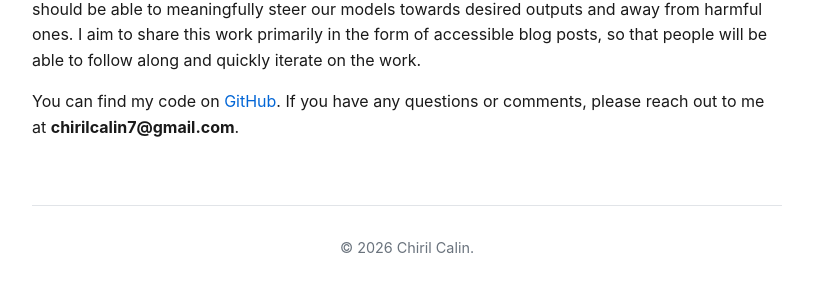
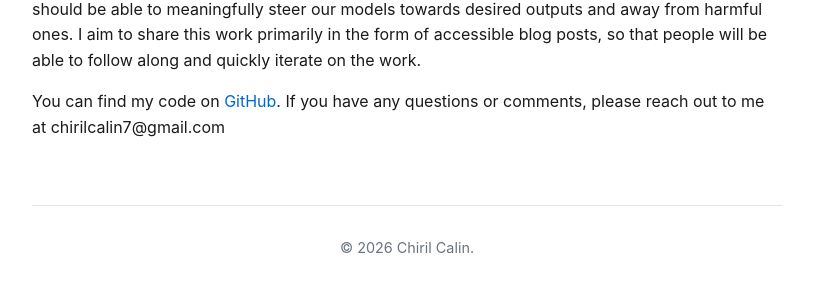
Before and after one commit to chirilcalin/chirilcalin.github.io, a Jekyll site: the page built from about.md, in a window 1280 px wide. Shown: the part 557-849 px from the top of the page, without its empty margins (233-1046 px from the left). Built offline with Jekyll 4.4.1, drawn with Linux system fonts in a browser that asks for light colours.

Commit message:
Update email

```diff
--- a/about.md
+++ b/about.md
@@ -16,4 +16,4 @@ To the point of machine learning, my work is generally centered around the creat
 My interest in interpretability is much broader, and I work to understand model thinking both within biology and in general. If we can understand the way our models think and structure concepts, we should be able to meaningfully steer our models towards desired outputs and away from harmful ones. I aim to share this work primarily in the form of accessible blog posts, so that people will be able to follow along and quickly iterate on the work.
 
 
-You can find my code on [GitHub](https://github.com/chirilcalin). If you have any questions or comments, please reach out to me at **chirilcalin7@gmail.com**.
+You can find my code on [GitHub](https://github.com/chirilcalin). If you have any questions or comments, please reach out to me at <span class="obfuscate">moc.liamg@7nilaclirihc</span>
--- a/assets/css/style.css
+++ b/assets/css/style.css
@@ -169,3 +169,8 @@ footer {
 .highlight .ss {
   color: #a6e22e;
 }
+
+.obfuscate {
+  unicode-bidi: bidi-override;
+  direction: rtl;
+}
```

▬▬▬

* [WHAT YOU WILL DO]
Copy out every line above without change, dropping the pictures.

* [WORKED SOLUTION]
Before and after one commit to chirilcalin/chirilcalin.github.io, a Jekyll site: the page built from about.md, in a window 1280 px wide. Shown: the part 557-849 px from the top of the page, without its empty margins (233-1046 px from the left). Built offline with Jekyll 4.4.1, drawn with Linux system fonts in a browser that asks for light colours.

Commit message:
Update email

```diff
--- a/about.md
+++ b/about.md
@@ -16,4 +16,4 @@ To the point of machine learning, my work is generally centered around the creat
 My interest in interpretability is much broader, and I work to understand model thinking both within biology and in general. If we can understand the way our models think and structure concepts, we should be able to meaningfully steer our models towards desired outputs and away from harmful ones. I aim to share this work primarily in the form of accessible blog posts, so that people will be able to follow along and quickly iterate on the work.
 
 
-You can find my code on [GitHub](https://github.com/chirilcalin). If you have any questions or comments, please reach out to me at **chirilcalin7@gmail.com**.
+You can find my code on [GitHub](https://github.com/chirilcalin). If you have any questions or comments, please reach out to me at <span class="obfuscate">moc.liamg@7nilaclirihc</span>
--- a/assets/css/style.css
+++ b/assets/css/style.css
@@ -169,3 +169,8 @@ footer {
 .highlight .ss {
   color: #a6e22e;
 }
+
+.obfuscate {
+  unicode-bidi: bidi-override;
+  direction: rtl;
+}
```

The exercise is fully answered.